These kinds of times are essential to what we’re trying to do down here. One thing that I have come to understand is how much effort and time it takes to gain the trust of these guys. I think that many of the people in the Afro-Caribbean culture, while seeming to be very outgoing and at times, “in your face”, are actually pretty shy when it comes to interactions that are outside of their control. For example, some of the guys can be pretty boisterous and rowdy out in the water or wandering around town in a pack, but get them in a different situation, say in front of a visiting mission group, and they will either run (literally) or try to fade into the background. I think they feel like they’re on display…like a curio in a museum. I can’t say I blame them for wanting to get out of situations that are uncomfortable…I often want to do the same. I just hope that as we do small things, like feed the troops while they’re hunting iguana, we gain their trust and friendship as individuals and eventually as a team. I know these guys are going to be spending quite a bit of time at the skate-park but for now, these small times are what builds relationships and gives us opportunities to tell them about Jesus and show the that he cares about them. You won’t find it mentioned in “The Purpose Driven Youth Group”, but iguana hunting may just be the world’s most over-looked strategy for getting a group of teenagers together.

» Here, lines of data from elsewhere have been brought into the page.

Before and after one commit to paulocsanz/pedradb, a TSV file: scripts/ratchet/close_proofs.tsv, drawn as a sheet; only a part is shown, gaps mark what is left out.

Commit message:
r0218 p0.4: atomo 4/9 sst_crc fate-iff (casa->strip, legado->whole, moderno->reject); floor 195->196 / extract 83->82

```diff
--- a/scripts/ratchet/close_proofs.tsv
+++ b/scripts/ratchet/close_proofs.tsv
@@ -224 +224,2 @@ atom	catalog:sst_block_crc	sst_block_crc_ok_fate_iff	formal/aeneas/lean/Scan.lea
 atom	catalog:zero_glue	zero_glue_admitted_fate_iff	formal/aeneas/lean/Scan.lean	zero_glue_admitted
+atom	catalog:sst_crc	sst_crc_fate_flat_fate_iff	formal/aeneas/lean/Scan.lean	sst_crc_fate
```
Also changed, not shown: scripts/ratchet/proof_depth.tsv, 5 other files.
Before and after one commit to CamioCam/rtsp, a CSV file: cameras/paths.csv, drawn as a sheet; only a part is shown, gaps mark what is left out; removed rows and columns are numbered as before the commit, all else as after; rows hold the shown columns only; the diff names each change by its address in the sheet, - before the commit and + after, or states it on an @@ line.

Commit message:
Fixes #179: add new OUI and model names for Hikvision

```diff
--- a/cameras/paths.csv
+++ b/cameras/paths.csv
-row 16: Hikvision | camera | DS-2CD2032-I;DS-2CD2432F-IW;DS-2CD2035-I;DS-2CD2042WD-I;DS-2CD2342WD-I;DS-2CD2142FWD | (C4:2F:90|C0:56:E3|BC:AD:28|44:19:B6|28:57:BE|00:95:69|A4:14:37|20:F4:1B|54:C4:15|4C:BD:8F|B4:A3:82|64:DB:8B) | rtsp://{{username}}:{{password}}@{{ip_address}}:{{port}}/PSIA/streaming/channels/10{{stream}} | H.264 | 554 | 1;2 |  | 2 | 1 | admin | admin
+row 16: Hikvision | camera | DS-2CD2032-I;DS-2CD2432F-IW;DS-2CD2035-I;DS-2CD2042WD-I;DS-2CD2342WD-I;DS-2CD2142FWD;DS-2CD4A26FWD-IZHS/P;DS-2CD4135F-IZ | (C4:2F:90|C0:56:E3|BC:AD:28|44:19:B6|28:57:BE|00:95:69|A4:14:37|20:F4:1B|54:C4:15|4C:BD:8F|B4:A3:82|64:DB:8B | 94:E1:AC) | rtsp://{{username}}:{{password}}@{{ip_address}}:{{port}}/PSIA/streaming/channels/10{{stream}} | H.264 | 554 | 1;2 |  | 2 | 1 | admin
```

Hanging Out

Hanging out…just plain old hanging out usually isn’t too productive…by most definitions of productive. It’s interesting then that many of the best and most productive times we’ve had here in Puerto Viejo involve “hanging out”. For example, this past Sunday evening we invited almost 20 people over to our house for Easter. For much of the time, we just hung out, ate and enjoyed each other’s company. I have found that sharing a meal is one of the best ways to get to know people and, for me the other is by going surfing with them.

Anyway, Easter Sunday night we spent a lot of time hanging out and getting to know each other better. It was a very mixed crowd, representing four different cultures and a wide variety of religious backgrounds. One of the guys that came is named Patrick. Patrick is the subject of a book entitled “In Search of Captain Zero” which was written by one of Patrick’s friends that went looking for him several years after Patrick had moved away from Long Island. It’s an interesting book…pretty rough reading in parts due to the language, etc… but I found it really interesting and in some ways, I felt like I knew Patrick before we even met him. Throughout the book, the author recounts various details of his life as he and his buddy Patrick, traveled around the world surfing, running drugs (crazy stories) and avoiding death on numerous occasions. These flashbacks are interspersed with accounts of things that take place along the way as Alan searches for his old friend.

It’s pretty interesting that Patrick is now living in a tent pretty much right in front of our house. This has given us an opportunity to really get to know him. He’s pretty solitary, but he loves kids and dogs and we have both. He also comes by to fill up his water bottles regularly. Well, one day last week, Amy invited him to spend Easter with us and he accepted. That night, he enjoyed the warmth of a family, a good potluck dinner and he also heard the gospel presented in a very straightforward, simple manner. Patrick listened, made some comments from time to time, and really seemed to enjoy himself. I know he’s not a Christian (he’ll happily tell you that himself) but I also know that God loves him very much and wants to change him from the inside out. Figuratively, God’s calling Patrick out of the tent in the woods and into the warmth of a house, with a family that cares about him.

Please pray that we’ll have more opportunities to hang out with Patrick…really getting to know him. Pray that God will work in his life and that he will one day experience everything that God has in store for him…forgiveness, new life, restoration. There’s lots of “Patricks” down here. God willing, we’ll continue to meet them and show them that there is a God who cares for each of them personally.